But...regardless. Good on Nature for this one.
For the rest of you, keep the spotlight shining brightly upon them. Because they admit themselves that this gender inequality of their pages has been brought to their awareness as long ago as 2005 and. they. still. haven't. really. improved. Make no mistake, improving diversity on any measure is not easy. It takes highly sustained attention, effort and force of will to change entrenched, unthinking* cultural biases. Not everyone in the organization will even agree with the goals expressed in this editorial and will work harder to find excuses not to change than they do to make improvements. So I don't expect miracles.
But Nature, you are a premier venue of scientific publication which gives you a very high platform from which to enact cultural change. I do hope you are not blowing smoke on this one.

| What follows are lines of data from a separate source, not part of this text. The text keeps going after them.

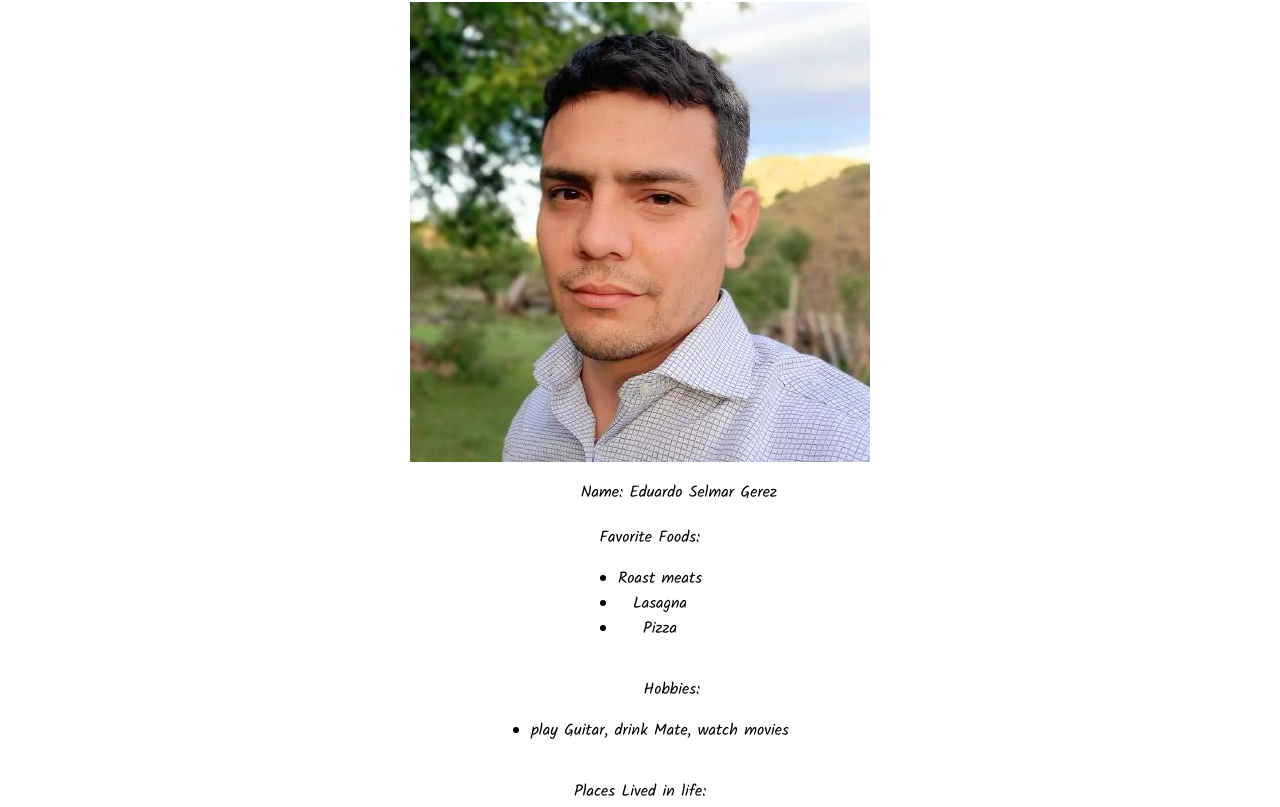
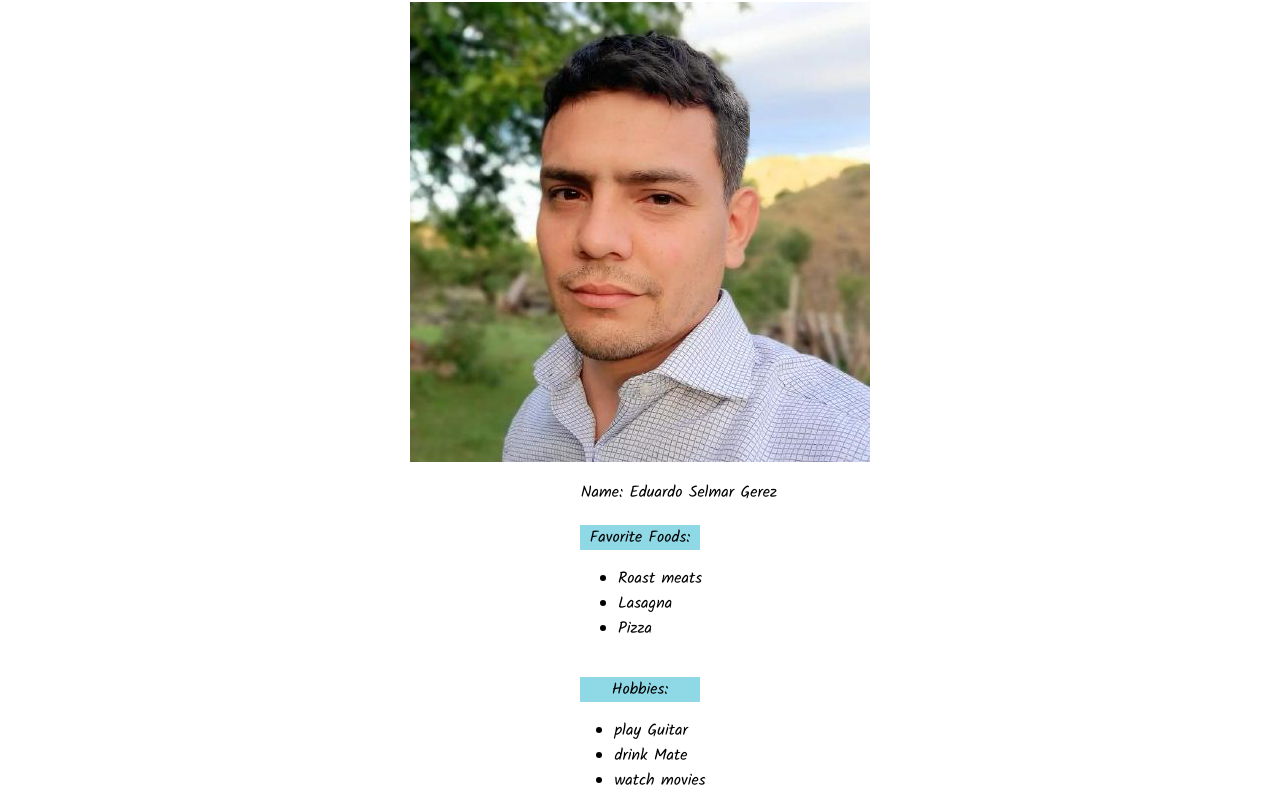
Before and after one commit to edugerez/cse121B--javascript-, a plain HTML site: page task4.html in a window 1280 px wide. Shown: the part 145-952 px from the top of the page. Drawn offline with Linux system fonts and the light colour scheme.

Commit message:
task 4 finished

```diff
--- a/task4.html
+++ b/task4.html
@@ -31,15 +31,15 @@
                 <span id="name"></span>
             </div>
             <div>
-                <label>Favorite Foods:</label>
+                <label style="background-color: rgba(79, 195, 216, 0.63);text-align: center;">Favorite Foods:</label>
                 <ul id="favorite-foods"></ul>
             </div>
             <div>
-                <label>Hobbies:</label>
+                <label style="background-color: rgba(79, 195, 216, 0.63);text-align: center;">Hobbies:</label>
                 <ul id="hobbies"></ul>
             </div>
             <div>
-                <label>Places Lived in life:</label>
+                <label style="background-color: rgba(79, 195, 216, 0.63);text-align: center;">Places Lived in life:</label>
                 <dl id="places-lived">
                 </dl>
             </div>
--- a/task4/scripts/task4.js
+++ b/task4/scripts/task4.js
@@ -12,7 +12,7 @@ const myself = {
     photoName:"photo of me",
     favoriteFoods:[' Roast meats',  ' Lasagna', ' Pizza'],
     hobbies:['play Guitar',' drink Mate',' watch movies'],
-    placesLived:[{place:"San Luis, Argetina",length:"3 years",reazon:"work"},{place:"Bs  As",length:"2 years",reazon:"mission"}],
+    placesLived:[{place:"San Luis, Argetina", length:"3 years",reazon:"work"},{place:"Buenos Aires, Argentina",length:"2 years",reazon:"mission"}],
 };
 const Name= document.querySelector('#name').textContent=myself.name
 const Photo=document.querySelector('#photo');
@@ -20,6 +20,7 @@ Photo.setAttribute('src',myself.photo);
 Photo.setAttribute('alt',myself.photoName);
 const Food = document.getElementById("favorite-foods");
 
+/*
 const R=document.createElement("li")
 R.innerHTML=myself.favoriteFoods[0];
 const L=document.createElement("li");
@@ -29,21 +30,34 @@ P.innerHTML=myself.favoriteFoods[2];
 
 Food.append(R, L, P);
 
-const hobieList= document.createElement("li");
-hobieList.append(myself.hobbies)
-const hobbies=document.getElementById("hobbies")
+*/
 
-hobbies.append(hobieList);
+myself.favoriteFoods.forEach(function(food){
+    const li= document.createElement("li");
+    li.textContent=food;
+    Food.appendChild(li);
+    Food.style.textAlign="left";
+});
+
+const hobbies=document.getElementById("hobbies");
+
+
+myself.hobbies.forEach(function(hobbie){
+    const hobbieLi= document.createElement("li");
+    hobbieLi.textContent=hobbie;
+    hobbies.appendChild(hobbieLi);
+    hobbies.style.textAlign="left";
+});
 
 
 const places= myself.placesLived.map(
     (place) => `
     <dt>${place.place}</dt>
-    <td>${place.length}</td>
+    <dd>${place.length}</dd>
     `
   );
   const lived= document.querySelector("#places-lived");
-  lived.innerHTML=places
+  lived.innerHTML=places.join("");
 
 // Step 8: For each object in the <em>placesLived</em> property:
 // - Create an HTML <dt> element and put its place property in the <dt> element
```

*which they are for the most part.
Or at least I think that is what this editorial bit in the Yale Daily News is getting at.
Last Wednesday, the pledges of Delta Kappa Epsilon fraternity issued just such a provocation. As they chanted their way across campus, the rest of us were forced to listen to tasteless jibes involving obscenity, jingoism and necrophilia.
But then came the coup-de-grace: “No means yes, yes means anal.” By making light of rape, the pledges crossed a line. In this newspaper’s view, the chanting was idiotic and offensive, and it should not be repeated.
And yet, as groups rushed to condemn the foolhardy DKE bros, they threw overwrought epithets, some almost as absurd as the chants themselves.
oh noes! not "overwrought epithets"!!!!!
Feminists at Yale should remember that, on a campus as progressive as ours, most of their battles are already won: All of us agree on gender equality. The provocateurs knew their audience’s sensibilities and how to offend them for a childish laugh. They went too far. But the Women’s Center should have known better than to paint them as misogynistic strangers and attackers among us, instead of members of our community; after all, they once partied in the brothers’ basement.
ohh, these poor innocent wittle babies have their fee-fees hurt... "misogynistic strangers"? "attackers"?
please. this is equivalent, nay perhaps even worse, than making light of sexual violence? hoo-kay.
Someone want to remind me again of one fucking positive thing that is accomplished by the fraternity systems on University campuses?